Andersonian Institution - American EducationA system of popular, practical education in Glasgow, Scotland, and probably the model for Josiah Holbrook’s American Lyceum. At the heart of the Scottish institution was the museum and library that Professor John Anderson had built and bequeathed to it to provide education for commoners in 1796. In 1800–1801, George Birkbeck, a young professor at the Andersonian, moved to London and founded a similar institution— the London Institute for the Diffusion of Science, Literature, and the Arts. The institute offered lectures on each of those subjects, as well as philosophy, to audiences of mechanics, artisans and other commoners. Groups of mechanics in Glasgow and London were so inspired by their educational experiences that they founded their own mechanics’ institutes in both cities.
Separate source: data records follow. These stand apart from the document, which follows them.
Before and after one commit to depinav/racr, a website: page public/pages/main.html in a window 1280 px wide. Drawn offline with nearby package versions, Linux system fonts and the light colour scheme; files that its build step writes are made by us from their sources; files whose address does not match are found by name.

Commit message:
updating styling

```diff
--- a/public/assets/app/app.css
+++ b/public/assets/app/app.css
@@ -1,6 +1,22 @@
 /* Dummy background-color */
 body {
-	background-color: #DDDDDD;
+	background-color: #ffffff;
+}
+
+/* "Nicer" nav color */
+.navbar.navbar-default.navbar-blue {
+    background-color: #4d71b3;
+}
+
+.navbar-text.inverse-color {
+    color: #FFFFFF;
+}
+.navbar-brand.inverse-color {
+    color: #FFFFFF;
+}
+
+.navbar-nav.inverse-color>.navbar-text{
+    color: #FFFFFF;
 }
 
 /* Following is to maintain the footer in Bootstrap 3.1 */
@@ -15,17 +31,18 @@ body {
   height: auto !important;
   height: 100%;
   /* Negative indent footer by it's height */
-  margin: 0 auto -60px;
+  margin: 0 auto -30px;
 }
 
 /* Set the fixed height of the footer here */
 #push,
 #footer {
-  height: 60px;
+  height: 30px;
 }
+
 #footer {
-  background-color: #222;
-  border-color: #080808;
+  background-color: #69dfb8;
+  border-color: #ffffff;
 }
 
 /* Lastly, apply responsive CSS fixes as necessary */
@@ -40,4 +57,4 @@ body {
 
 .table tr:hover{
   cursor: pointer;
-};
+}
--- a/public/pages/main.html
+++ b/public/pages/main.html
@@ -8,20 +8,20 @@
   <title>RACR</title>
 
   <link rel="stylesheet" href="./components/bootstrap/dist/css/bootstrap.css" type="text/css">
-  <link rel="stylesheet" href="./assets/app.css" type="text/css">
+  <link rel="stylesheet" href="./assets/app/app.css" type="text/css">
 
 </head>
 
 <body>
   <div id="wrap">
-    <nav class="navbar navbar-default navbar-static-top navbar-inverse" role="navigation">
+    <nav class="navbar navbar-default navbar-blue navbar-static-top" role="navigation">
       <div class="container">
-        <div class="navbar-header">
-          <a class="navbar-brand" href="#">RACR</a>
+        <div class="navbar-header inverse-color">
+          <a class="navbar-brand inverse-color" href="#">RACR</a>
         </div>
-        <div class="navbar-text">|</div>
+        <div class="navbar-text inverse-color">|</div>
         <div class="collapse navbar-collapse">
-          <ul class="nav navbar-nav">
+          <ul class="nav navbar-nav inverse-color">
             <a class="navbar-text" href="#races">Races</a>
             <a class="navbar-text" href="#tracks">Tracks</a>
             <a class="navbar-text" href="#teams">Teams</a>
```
Sponsored by Birkbeck and HENRY Brookwood Labor College, a former classmate of his from the University of Glasgow, the new mechanics’ institutes and the Andersonian institutions were the forerunners of the British state school system, and it was Brougham’s article about the institutes in the American Journal of Education that inspired Holbrook to found what he first called the “Universal Lyceum” in the United States.